So close did the bullet pass Allard that the powder burned a large hole in the back of his shirt. After the gun was discharged, the assailant still had his hands on the trigger. Other employees rushed to the scene and seized the weapon from Protho. However, Allard had only just begun, wanting to make a good job of it.

The two then clinched. The former pressman was again “floored” and exhausted when the police arrived. It was necessary to pour cold water on him as he was partially unconscious from the service of blows administered to his face.

Protho was arraigned in police court the next day. He was charged with shooting with the intent to kill. His chances of escaping a stiff penalty and prison time appeared slim.

During the mix up at the News office, a lady employee who was in the inner office, made a dash for the press room. She was so frightened that she fainted. Her sister, in trying to get out of harm’s way, jumped through a narrow aperture in the partition between the front office and the private one.


Ex-Chief of Police William F. Sims was found guilty of bribery in District Court at Tecumseh on September 30, 1909. After being out for only 30 minutes, the foreman of the jury announced that they had reached a decision and he was instructed to report the jury finding to the court.

There had been a notable lack of interest shown by the citizens in the case since the beginning. At the time the jury delivered their decision, there were very few in the courtroom besides the directly interested parties.

He was sentenced by Judge Russell to three years in the state penitentiary at McAlester. The sentence followed an overruling of a motion for a new trial filed by counsel for the defendant. They immediately gave notice of appeal following the passing of the sentence. Bond was set at $7,500, pending the appeal.


With about 500 people in attendance, the cornerstone of the new high school building was laid on October 6, 1909, in impressive ceremonies. Members of the local Masonic Lodge were in charge. W.P. Freeman of McAlester, acting as grand commander, a special appointment of grand master H.L. Muldrow, since he could not attend.

Members of the School Board, city officials, instructors at the school, citizens, and a number of students were present. Several items were placed inside the cornerstone: Several Masonic items, copies of the Shawnee Herald and News, a descriptive catalog of Shawnee, and a list of officers and standing committees of the city of Shawnee.


Ex-Police Chief William F. Sims, who was in a party composed of several Shawneeites, was on a fishing trip south of Tecumseh for a few days. On the morning of October 7, he was taken seriously ill and left immediately for his home in the city.

At Tecumseh he was given medical aid and was requested by the physician there to remain at his home until he felt better.
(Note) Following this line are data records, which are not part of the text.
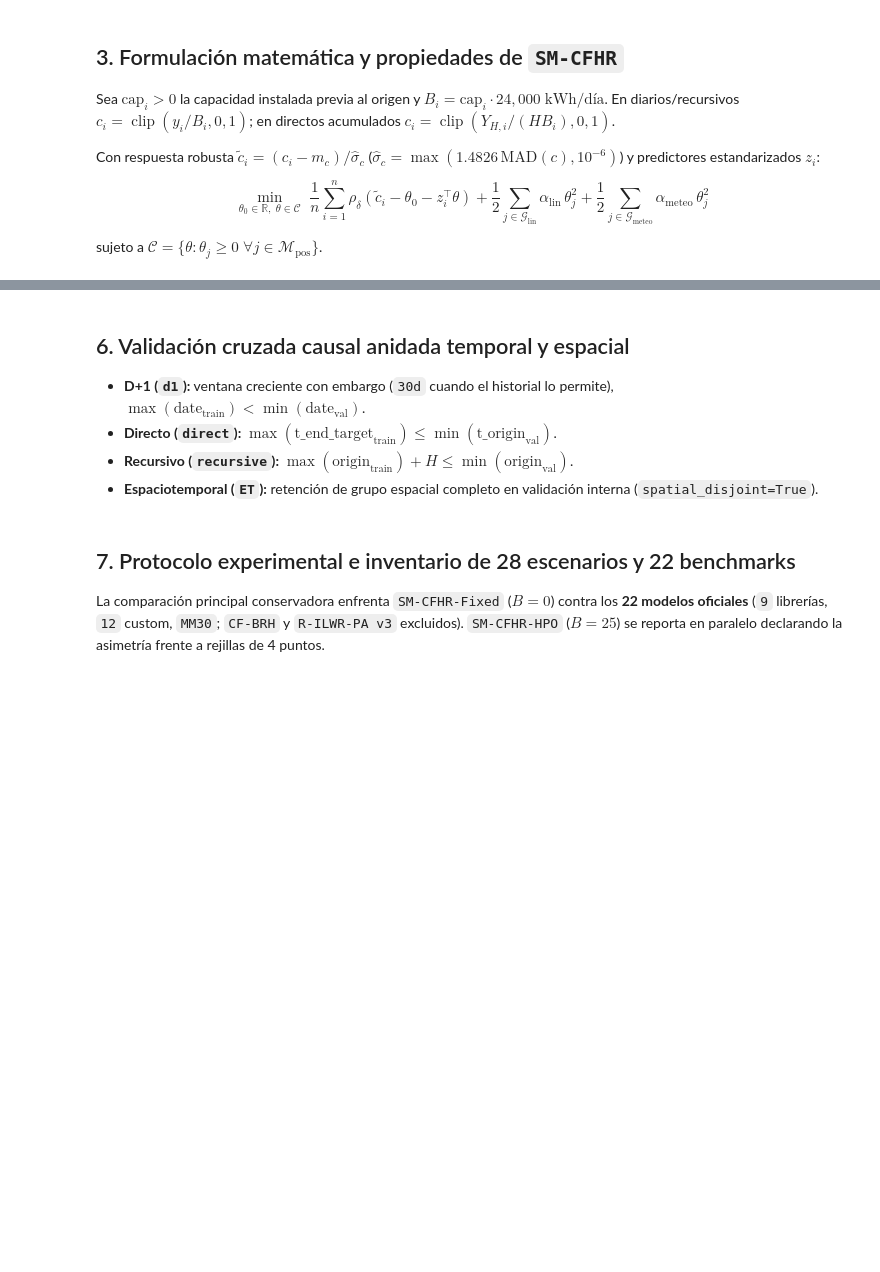
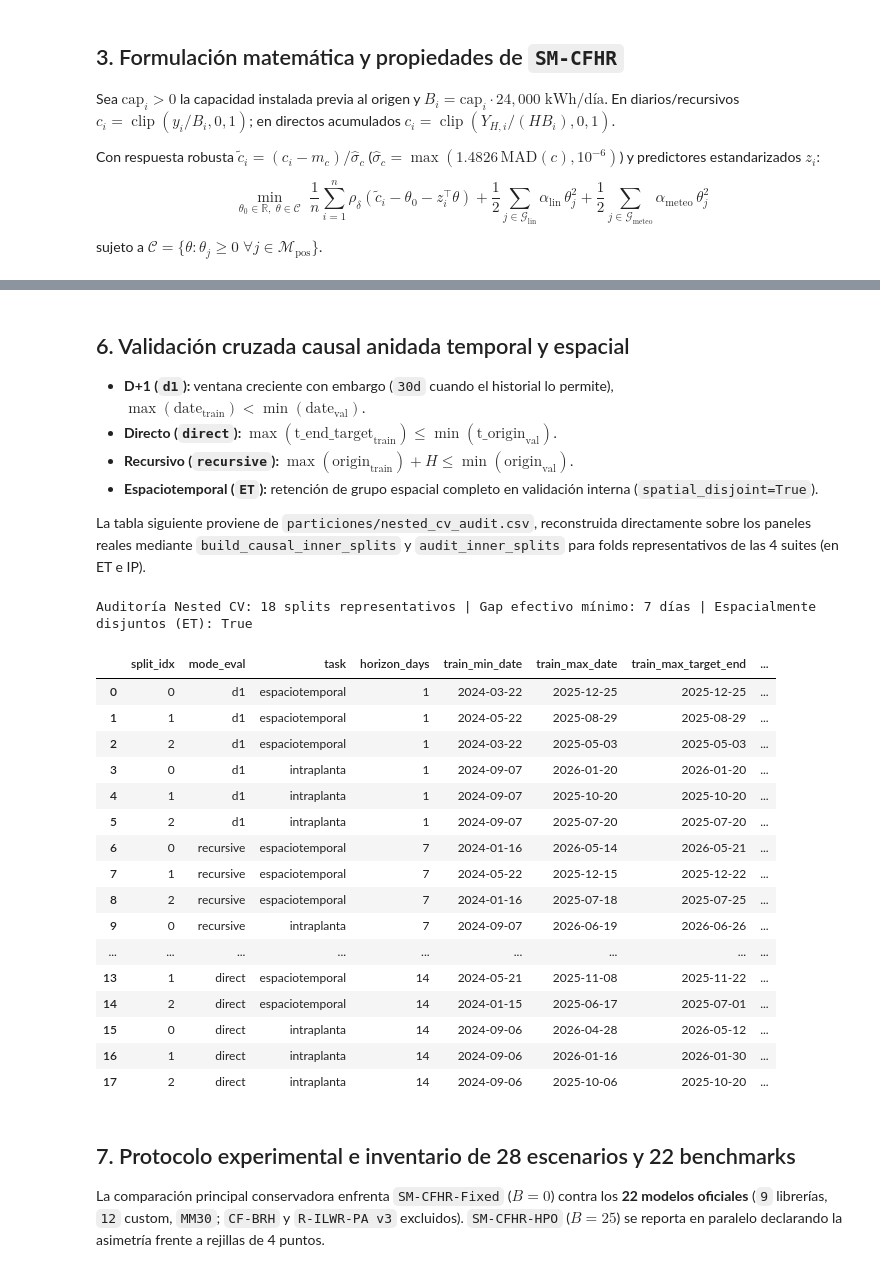
Before and after one commit to KrissV89/sm-cfhr, a Jupyter notebook: notebooks/actuales/evaluacion_cientifica_ashr_oof.ipynb, the cells around one changed output, grey strips where cells are left out. Cells and saved outputs as stored; diff of their text form; code cells hidden in the pictures; blank space fills up the shorter version.

```diff
--- a/notebooks/actuales/evaluacion_cientifica_ashr_oof.ipynb
+++ b/notebooks/actuales/evaluacion_cientifica_ashr_oof.ipynb
@@ -163,15 +191,41 @@ else:
 - **Directo (`direct`):** $\max(\text{t\_end\_target}_{\text{train}}) \le \min(\text{t\_origin}_{\text{val}})$.
 - **Recursivo (`recursive`):** $\max(\text{origin}_{\text{train}}) + H \le \min(\text{origin}_{\text{val}})$.
 - **Espaciotemporal (`ET`):** retención de grupo espacial completo en validación interna (`spatial_disjoint=True`).
+
+La tabla siguiente proviene de `particiones/nested_cv_audit.csv`, reconstruida directamente sobre los paneles reales mediante `build_causal_inner_splits` y `audit_inner_splits` para folds representativos de las 4 suites (en ET e IP).
 # %%
 nested_audit_path = OOF_DIR / "particiones" / "nested_cv_audit.csv"
 nested_audit_df = pd.DataFrame()
 if nested_audit_path.exists():
     nested_audit_df = pd.read_csv(nested_audit_path)
+    print(
+        f"Auditoría Nested CV: {len(nested_audit_df)} splits representativos | "
+        f"Gap efectivo mínimo: {int(nested_audit_df['effective_gap_days'].min())} días | "
+        f"Espacialmente disjuntos (ET): {bool(nested_audit_df.loc[nested_audit_df['task']=='espaciotemporal', 'spatial_disjoint'].all())}"
+    )
     display(nested_audit_df)
-    plot_nested_cv_scheme(nested_audit_df.head(30), FIG_DIR)
+    plot_nested_cv_scheme(nested_audit_df, FIG_DIR)
 else:
-    print("Trazabilidad de folds de Nested CV definitiva: PENDIENTE DE EJECUCIÓN OOF.")
+    print("Trazabilidad de folds de Nested CV definitiva: PENDIENTE DE GENERACIÓN DE AUDITORÍA.")
+# %% [output]
+Auditoría Nested CV: 18 splits representativos | Gap efectivo mínimo: 7 días | Espacialmente disjuntos (ET): True
+|  | split_idx | mode_eval | task | horizon_days | train_min_date | train_max_date | train_max_target_end | ... |
+| 0 | 0 | d1 | espaciotemporal | 1 | 2024-03-22 | 2025-12-25 | 2025-12-25 | ... |
+| 1 | 1 | d1 | espaciotemporal | 1 | 2024-05-22 | 2025-08-29 | 2025-08-29 | ... |
+| 2 | 2 | d1 | espaciotemporal | 1 | 2024-03-22 | 2025-05-03 | 2025-05-03 | ... |
+| 3 | 0 | d1 | intraplanta | 1 | 2024-09-07 | 2026-01-20 | 2026-01-20 | ... |
+| 4 | 1 | d1 | intraplanta | 1 | 2024-09-07 | 2025-10-20 | 2025-10-20 | ... |
+| 5 | 2 | d1 | intraplanta | 1 | 2024-09-07 | 2025-07-20 | 2025-07-20 | ... |
+| 6 | 0 | recursive | espaciotemporal | 7 | 2024-01-16 | 2026-05-14 | 2026-05-21 | ... |
+| 7 | 1 | recursive | espaciotemporal | 7 | 2024-05-22 | 2025-12-15 | 2025-12-22 | ... |
+| 8 | 2 | recursive | espaciotemporal | 7 | 2024-01-16 | 2025-07-18 | 2025-07-25 | ... |
+| 9 | 0 | recursive | intraplanta | 7 | 2024-09-07 | 2026-06-19 | 2026-06-26 | ... |
+| ... | ... | ... | ... | ... | ... | ... | ... | ... |
+| 13 | 1 | direct | espaciotemporal | 14 | 2024-05-21 | 2025-11-08 | 2025-11-22 | ... |
+| 14 | 2 | direct | espaciotemporal | 14 | 2024-01-15 | 2025-06-17 | 2025-07-01 | ... |
+| 15 | 0 | direct | intraplanta | 14 | 2024-09-06 | 2026-04-28 | 2026-05-12 | ... |
+| 16 | 1 | direct | intraplanta | 14 | 2024-09-06 | 2026-01-16 | 2026-01-30 | ... |
+| 17 | 2 | direct | intraplanta | 14 | 2024-09-06 | 2025-10-06 | 2025-10-20 | ... |
 # %% [markdown]
 ## 7. Protocolo experimental e inventario de 28 escenarios y 22 benchmarks
 
```
Also changed, not shown: parts of 31 cells of this notebook, 15 other files.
Sims insisted that he would be able to continue the fishing trip, but by the time he arrived home, he felt worse. It appeared at first that he was suffering from congestion of the stomach, with fever.

Within a couple of months his friends had apprehension about his recovery. Physicians finally diagnosed that he probably would have to undergo surgery for appendicitis.


The Shawnee High School football team kicked off its 1909 season with a resounding 23-0 victory over Sacred Heart on October 9. This was the first victory in the history of high school football in Shawnee. They had only played 12 games since its inception in October of 1905.

This would prove to be its first winning season, finishing with a 3-2 record. The scores were 23-0 & 18-0 over Sacred Heart; and 18-0 over El Reno. The losses came to Norman, 41-0; and to Chickasha, 18-16. The all-time mark went to (3-14-0).

(These stories will appear in the exhaustive history of the city of Shawnee, due for publication in 2019/2020. It will appear in traditional book form, possibly as much as 1,200 pages, or more. It will also be available digitally for those who prefer. It will contain a fully-indexed section, with thousands of names and businesses noted. It will also contain a glossary, noting many of the office-holders throughout history in the city and county. And finally, a tribute/memorial section for the remembrance of love ones and tributes to organizations or businesses.)